Most period pieces try to recreate a time and place for exactly how it was. Or at least, exactly how the creators remember it when a work is semi-autobiographical. But sometimes, a special movie tries to imagine its history just a little differently than perhaps the collective consciousness may have experienced it. An imagined history like Dìdi by Sean Wang is one of my favorite kinds of movies because it jars you with just how accurately crude it was being 14 in 2008 but with just a tiny bit of a rewrite.
Chris Wang (Izaac Wang) is just like every other boy he knows. He’s obsessed with seeking attention, convinced he knows everything, desperately trying to seem cool for older kids and girls, and interminably mean to his mother. But he’s also compassionate and capable of critically reflecting on the influences around him and changing his behavior accordingly. The accuracy of the language the kids use, the Facebook typos, and the casual homophobia is uncanny and frankly, upsetting. Whenever the movie shows a Google search or a YouTube video, it feels like you’re transported back to not only the place and time but the exact person you were in that moment. Being just about the same age Chris was in 2008 when the movie takes place, every single aspect of his life down to the Are You Nervous Game could not possibly have rung more true.
So when an older boy tells Chris to be nicer to his mom (Joan Chen) in a way that late 2000s irony never would have made possible in real life, you’re so locked into the version of the past you remember yourself that it’s as if something like that really could have happened. Moreover, maybe a few moments of self-reflection could have changed your relationship with your older sister or your mother at 14 too?
That’s the incredible and impressive power of Dìdi. It ever so slightly imagines a different reality than we could imagine on our own. But it’s also only possible because Wang and Chen play their roles so excellently. Wang is wound tight and so clearly in need of a treadmill and a hug at the same time. He has boundless energy with nowhere to put it half the time, but he also feels deeply. When his friends get him into a situation with a girl in their class that starts fun but quickly turns awkward, Chris is quickly and sweetly attuned to what’s wrong and wishes he could do something about it. He just doesn’t have the language, and even if he did, being a 9th-grade boy would certainly defeat him first.

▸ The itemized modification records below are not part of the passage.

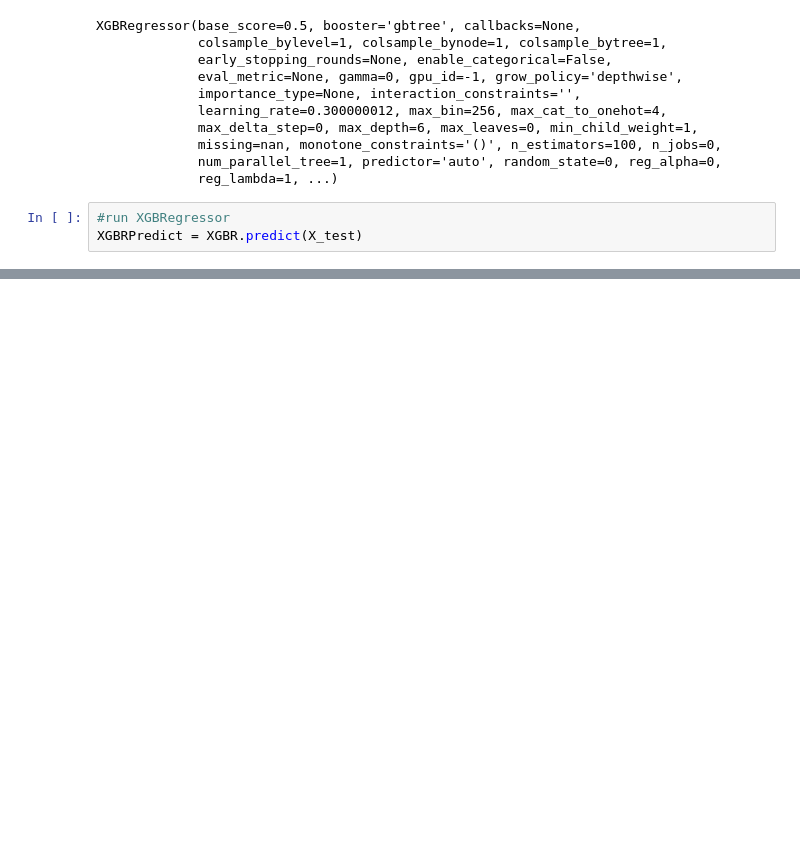
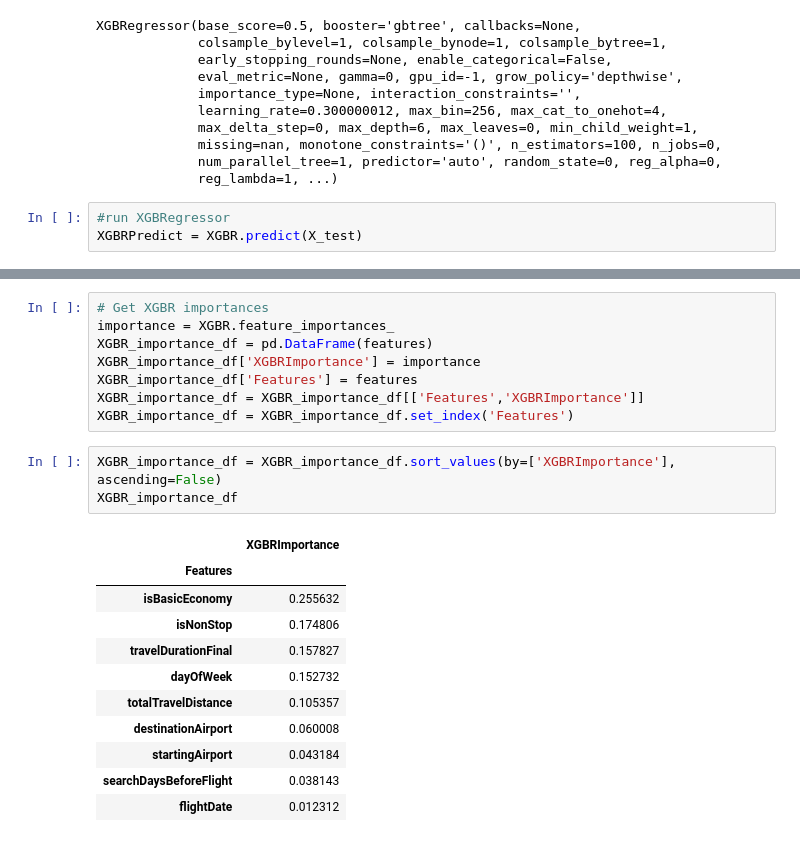
Before and after one commit to TurnerE8/Flight-Price-Predictor, a Jupyter notebook: Machine Learning/Machine_Learning.ipynb, the cells around one changed output, grey strips where cells are left out. Cells and saved outputs as stored; diff of their text form; blank space fills up the shorter version.

```diff
--- a/Machine Learning/Machine_Learning.ipynb
+++ b/Machine Learning/Machine_Learning.ipynb
@@ -272,0 +313,23 @@ root_mean_squared error of:  216.80220502913593
+# %%
+# Get XGBR importances
+importance = XGBR.feature_importances_
+XGBR_importance_df = pd.DataFrame(features)
+XGBR_importance_df['XGBRImportance'] = importance
+XGBR_importance_df['Features'] = features
+XGBR_importance_df = XGBR_importance_df[['Features','XGBRImportance']]
+XGBR_importance_df = XGBR_importance_df.set_index('Features')
+# %%
+XGBR_importance_df = XGBR_importance_df.sort_values(by=['XGBRImportance'], ascending=False)
+XGBR_importance_df
+# %% [output]
+|  | XGBRImportance |
+| Features |  |
+| isBasicEconomy | 0.255632 |
+| isNonStop | 0.174806 |
+| travelDurationFinal | 0.157827 |
+| dayOfWeek | 0.152732 |
+| totalTravelDistance | 0.105357 |
+| destinationAirport | 0.060008 |
+| startingAirport | 0.043184 |
+| searchDaysBeforeFlight | 0.038143 |
+| flightDate | 0.012312 |
```
Also changed, not shown: parts of 9 cells of this notebook, 3 other files.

The quiet power of Chen’s performance as Chris’s mom seals the whole deal, though. Every moment where she struggles to give her children exactly what they need to thrive is crushing. And made even more so by the scenes she shares with her own mother (Chang Li Hua). They make clear the origin of her discontent and drive to be a good parent. They also offer Chris the rare opportunity to continue seeing his mother as a person, not just worthy of his innate love but also his respect. Some of their final words exchanged together elevate the entire movie.
Dìdi belongs to a rare category of movies I call “Movies That Make Me Want To Be A Parent.” As I’ve become older and spent longer working with kids professionally, the parents of coming-of-age movies have become more and more fascinating to me. Often, parents are depicted as annoying or naive. Even when they’re trying their best, we can’t help but wish they’d stop. Dìdi offers the precious opportunity to watch a mother struggle but still come out as the hero. Rather than being irritated by her shortcomings, they’re inspiring. She makes it feel like you don’t have to be perfect to be a good parent. And, she helps illustrate some of the ways that perhaps a modern parent can do things a little differently.
Dìdi is an excellent coming-of-age period piece. The way it places you firmly in 2008 is uncanny, but the way it tells that history just slightly differently than how it probably was is perfect. We all deserve to be able to look at difficult times in our lives with fondness while imagining how it could have been just a little better. It’s creative, it’s healing, and in Dìdi’s case, very well acted as well.
Dìdi screened as a part of Sundance 2024.
Dìdi is an excellent coming-of-age period piece. The way it places you firmly in 2008 is uncanny, but the way it tells that history just slightly differently than how it probably was is perfect.